__What to do__:
In the entries below, count each line where "author" appears. Give the total and nothing more.

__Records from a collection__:

# # # # # # #

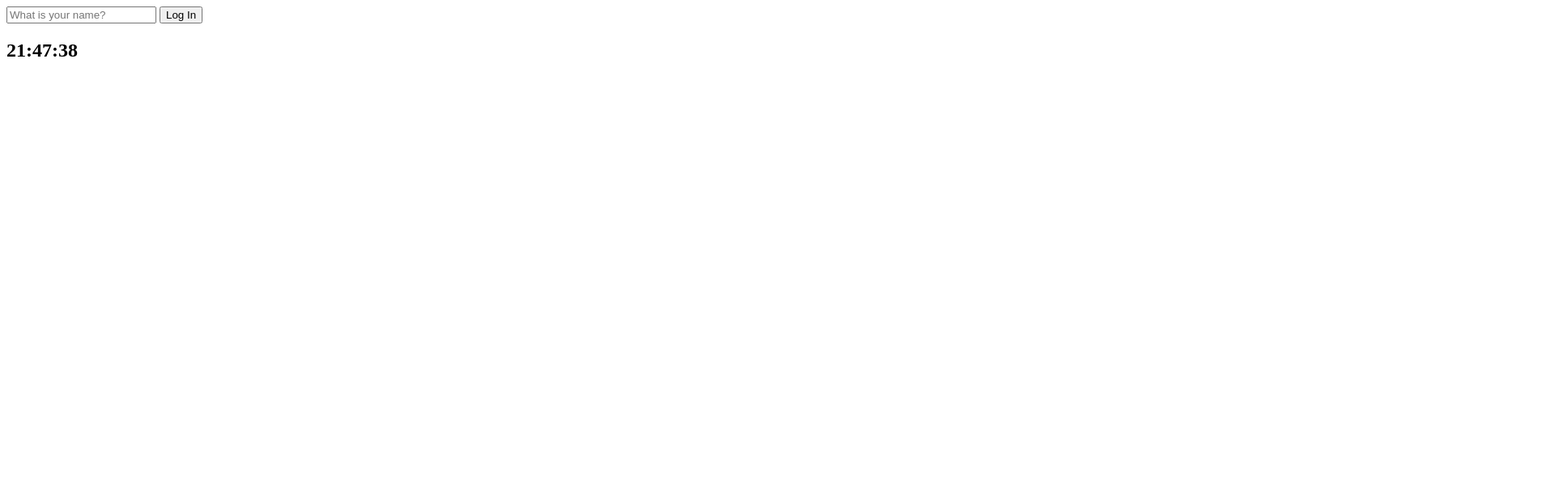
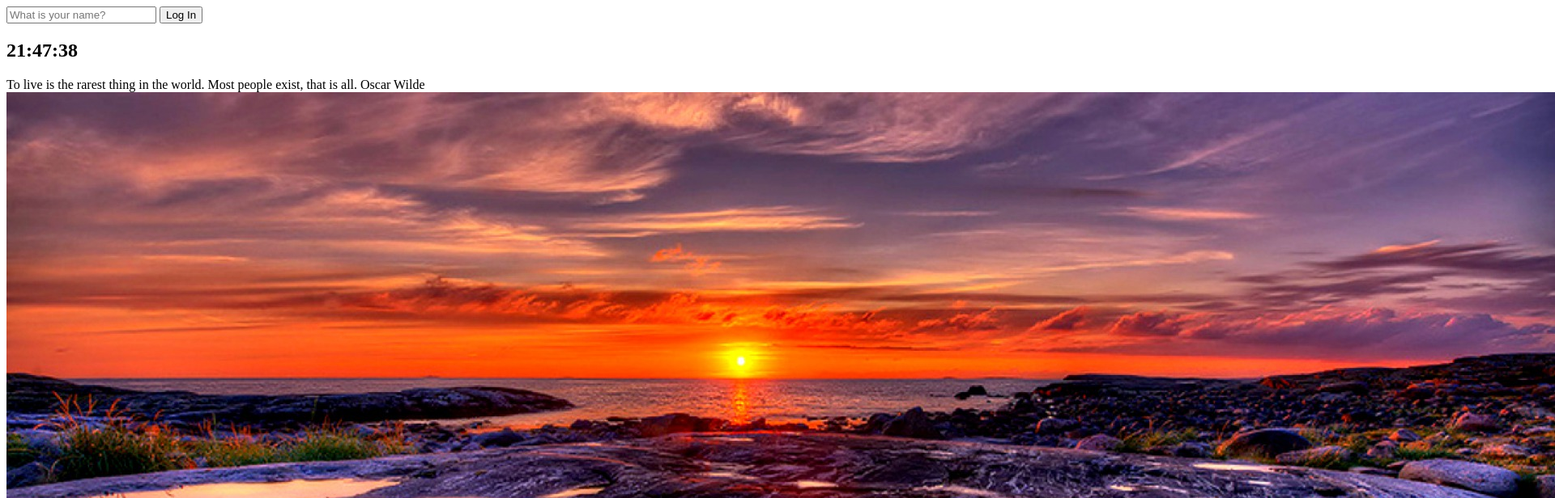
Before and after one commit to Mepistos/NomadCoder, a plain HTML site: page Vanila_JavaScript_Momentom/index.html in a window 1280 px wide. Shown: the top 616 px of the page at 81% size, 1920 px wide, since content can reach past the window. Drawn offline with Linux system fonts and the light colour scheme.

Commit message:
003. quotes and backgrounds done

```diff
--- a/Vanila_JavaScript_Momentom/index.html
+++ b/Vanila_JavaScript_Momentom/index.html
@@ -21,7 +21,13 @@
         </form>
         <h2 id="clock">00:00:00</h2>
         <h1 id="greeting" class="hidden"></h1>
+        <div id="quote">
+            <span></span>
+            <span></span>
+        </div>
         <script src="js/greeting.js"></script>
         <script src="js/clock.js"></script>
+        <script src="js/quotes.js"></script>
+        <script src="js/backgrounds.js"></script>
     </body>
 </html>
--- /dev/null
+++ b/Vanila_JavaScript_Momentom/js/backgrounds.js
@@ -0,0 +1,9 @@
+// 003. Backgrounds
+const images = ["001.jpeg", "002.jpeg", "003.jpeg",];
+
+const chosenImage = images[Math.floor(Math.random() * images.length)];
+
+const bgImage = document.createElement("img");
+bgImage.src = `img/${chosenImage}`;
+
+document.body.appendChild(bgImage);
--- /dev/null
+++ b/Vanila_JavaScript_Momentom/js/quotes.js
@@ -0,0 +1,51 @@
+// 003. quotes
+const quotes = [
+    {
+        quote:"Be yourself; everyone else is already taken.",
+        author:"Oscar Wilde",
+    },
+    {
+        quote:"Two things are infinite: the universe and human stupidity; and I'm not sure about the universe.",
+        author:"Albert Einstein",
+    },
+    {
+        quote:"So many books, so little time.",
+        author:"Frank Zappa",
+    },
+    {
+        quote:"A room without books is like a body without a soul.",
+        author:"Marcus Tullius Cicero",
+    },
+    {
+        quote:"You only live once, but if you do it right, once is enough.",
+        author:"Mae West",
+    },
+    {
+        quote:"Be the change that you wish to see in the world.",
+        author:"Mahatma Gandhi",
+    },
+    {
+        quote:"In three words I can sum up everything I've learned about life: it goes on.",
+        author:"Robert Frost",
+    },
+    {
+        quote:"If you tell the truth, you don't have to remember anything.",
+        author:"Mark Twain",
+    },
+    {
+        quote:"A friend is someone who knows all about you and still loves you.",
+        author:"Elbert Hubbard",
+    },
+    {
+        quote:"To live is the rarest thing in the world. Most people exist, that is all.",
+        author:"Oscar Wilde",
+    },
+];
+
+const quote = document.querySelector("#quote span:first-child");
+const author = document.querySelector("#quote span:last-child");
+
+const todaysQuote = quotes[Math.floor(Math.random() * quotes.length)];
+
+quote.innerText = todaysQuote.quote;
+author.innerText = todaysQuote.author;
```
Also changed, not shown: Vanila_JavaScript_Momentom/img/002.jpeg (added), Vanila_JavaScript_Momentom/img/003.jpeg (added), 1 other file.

# # # # # # #

__Result for this exercise__:
12